Raw data

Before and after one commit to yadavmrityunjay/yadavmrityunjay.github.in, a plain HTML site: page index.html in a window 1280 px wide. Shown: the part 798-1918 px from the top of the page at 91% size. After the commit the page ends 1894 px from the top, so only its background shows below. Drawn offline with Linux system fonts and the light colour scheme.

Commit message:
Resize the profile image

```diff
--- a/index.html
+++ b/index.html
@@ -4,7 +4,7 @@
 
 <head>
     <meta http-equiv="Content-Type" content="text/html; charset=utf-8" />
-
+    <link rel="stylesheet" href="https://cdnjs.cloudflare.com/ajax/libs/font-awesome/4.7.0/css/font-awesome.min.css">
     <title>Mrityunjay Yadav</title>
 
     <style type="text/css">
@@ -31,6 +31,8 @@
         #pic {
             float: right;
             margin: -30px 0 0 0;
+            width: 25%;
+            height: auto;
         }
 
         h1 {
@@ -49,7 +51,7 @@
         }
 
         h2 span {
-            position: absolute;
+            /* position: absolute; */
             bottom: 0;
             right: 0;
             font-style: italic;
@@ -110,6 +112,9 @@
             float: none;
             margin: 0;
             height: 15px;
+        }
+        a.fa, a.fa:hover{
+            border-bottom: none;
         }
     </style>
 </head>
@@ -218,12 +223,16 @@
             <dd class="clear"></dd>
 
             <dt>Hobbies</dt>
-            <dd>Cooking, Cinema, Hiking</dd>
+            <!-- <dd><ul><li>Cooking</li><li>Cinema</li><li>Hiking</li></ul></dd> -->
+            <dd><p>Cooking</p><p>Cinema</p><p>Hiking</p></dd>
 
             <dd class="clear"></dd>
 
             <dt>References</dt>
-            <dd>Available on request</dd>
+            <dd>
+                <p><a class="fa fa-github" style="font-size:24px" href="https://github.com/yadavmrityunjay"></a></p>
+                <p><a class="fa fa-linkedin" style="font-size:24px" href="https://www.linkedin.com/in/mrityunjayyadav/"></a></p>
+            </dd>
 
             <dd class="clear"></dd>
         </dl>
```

--

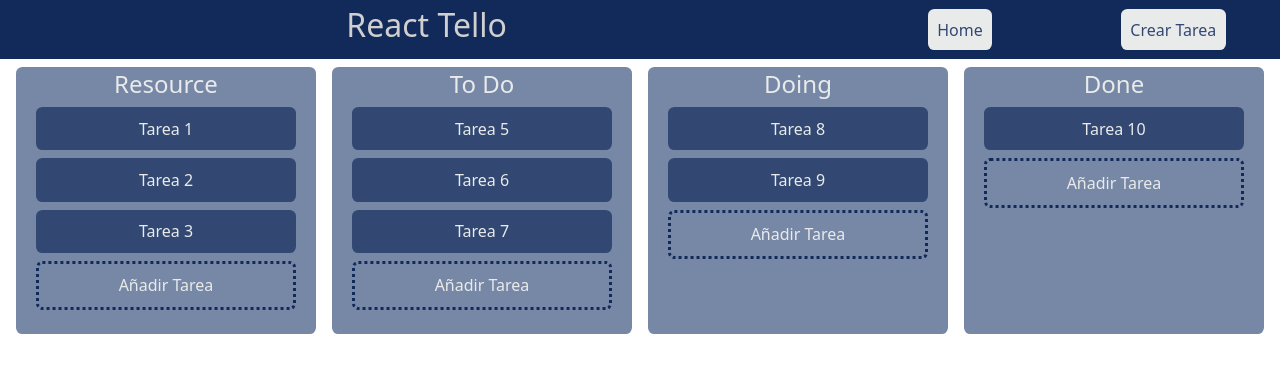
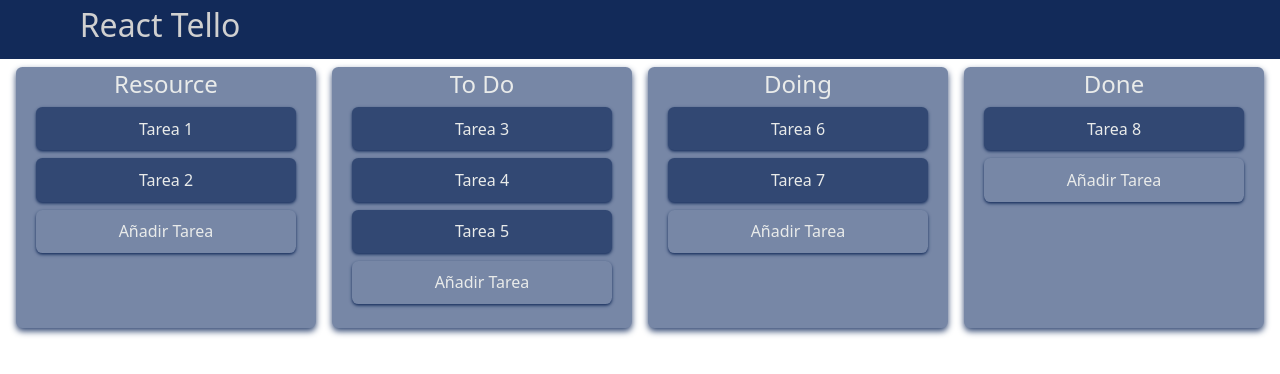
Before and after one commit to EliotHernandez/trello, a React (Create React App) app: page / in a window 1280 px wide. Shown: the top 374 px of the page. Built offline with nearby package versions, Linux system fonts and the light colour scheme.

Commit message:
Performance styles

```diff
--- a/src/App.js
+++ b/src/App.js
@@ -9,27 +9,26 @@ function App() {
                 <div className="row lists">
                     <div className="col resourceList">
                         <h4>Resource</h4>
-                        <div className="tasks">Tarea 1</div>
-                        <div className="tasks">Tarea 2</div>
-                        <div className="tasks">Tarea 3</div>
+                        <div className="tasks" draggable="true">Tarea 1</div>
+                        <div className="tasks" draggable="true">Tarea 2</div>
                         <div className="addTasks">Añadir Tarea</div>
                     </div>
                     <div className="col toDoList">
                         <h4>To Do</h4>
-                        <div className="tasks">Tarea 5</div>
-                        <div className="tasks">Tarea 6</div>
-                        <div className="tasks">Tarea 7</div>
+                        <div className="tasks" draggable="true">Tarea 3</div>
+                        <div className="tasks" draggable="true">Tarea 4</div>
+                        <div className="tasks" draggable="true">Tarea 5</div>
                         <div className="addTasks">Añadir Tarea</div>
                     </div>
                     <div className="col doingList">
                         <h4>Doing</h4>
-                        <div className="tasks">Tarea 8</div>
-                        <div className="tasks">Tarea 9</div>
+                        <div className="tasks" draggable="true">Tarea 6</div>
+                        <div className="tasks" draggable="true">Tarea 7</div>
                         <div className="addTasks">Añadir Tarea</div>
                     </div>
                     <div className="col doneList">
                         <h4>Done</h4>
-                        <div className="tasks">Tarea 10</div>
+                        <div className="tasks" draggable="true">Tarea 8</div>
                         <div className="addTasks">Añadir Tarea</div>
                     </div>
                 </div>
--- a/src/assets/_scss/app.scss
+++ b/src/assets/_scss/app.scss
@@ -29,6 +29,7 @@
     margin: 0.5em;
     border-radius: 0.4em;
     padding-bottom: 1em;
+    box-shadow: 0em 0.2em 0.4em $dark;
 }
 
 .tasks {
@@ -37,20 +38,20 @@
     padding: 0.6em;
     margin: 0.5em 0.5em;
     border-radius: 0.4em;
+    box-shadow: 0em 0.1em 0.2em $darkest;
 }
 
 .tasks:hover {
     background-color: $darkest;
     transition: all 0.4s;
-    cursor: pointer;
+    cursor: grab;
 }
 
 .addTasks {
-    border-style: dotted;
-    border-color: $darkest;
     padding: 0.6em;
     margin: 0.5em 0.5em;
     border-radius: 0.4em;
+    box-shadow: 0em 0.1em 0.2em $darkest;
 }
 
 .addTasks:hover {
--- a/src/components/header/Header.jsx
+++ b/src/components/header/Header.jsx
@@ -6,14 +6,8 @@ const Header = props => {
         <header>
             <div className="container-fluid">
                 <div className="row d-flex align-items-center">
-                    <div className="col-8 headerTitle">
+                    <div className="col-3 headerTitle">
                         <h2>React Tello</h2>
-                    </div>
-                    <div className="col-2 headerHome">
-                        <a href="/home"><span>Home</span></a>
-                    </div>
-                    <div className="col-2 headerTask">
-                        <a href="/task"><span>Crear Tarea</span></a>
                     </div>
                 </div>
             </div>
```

Exercise requirements
Write only the number of lines in the data where the word "absolute" occurs.

Your solution
2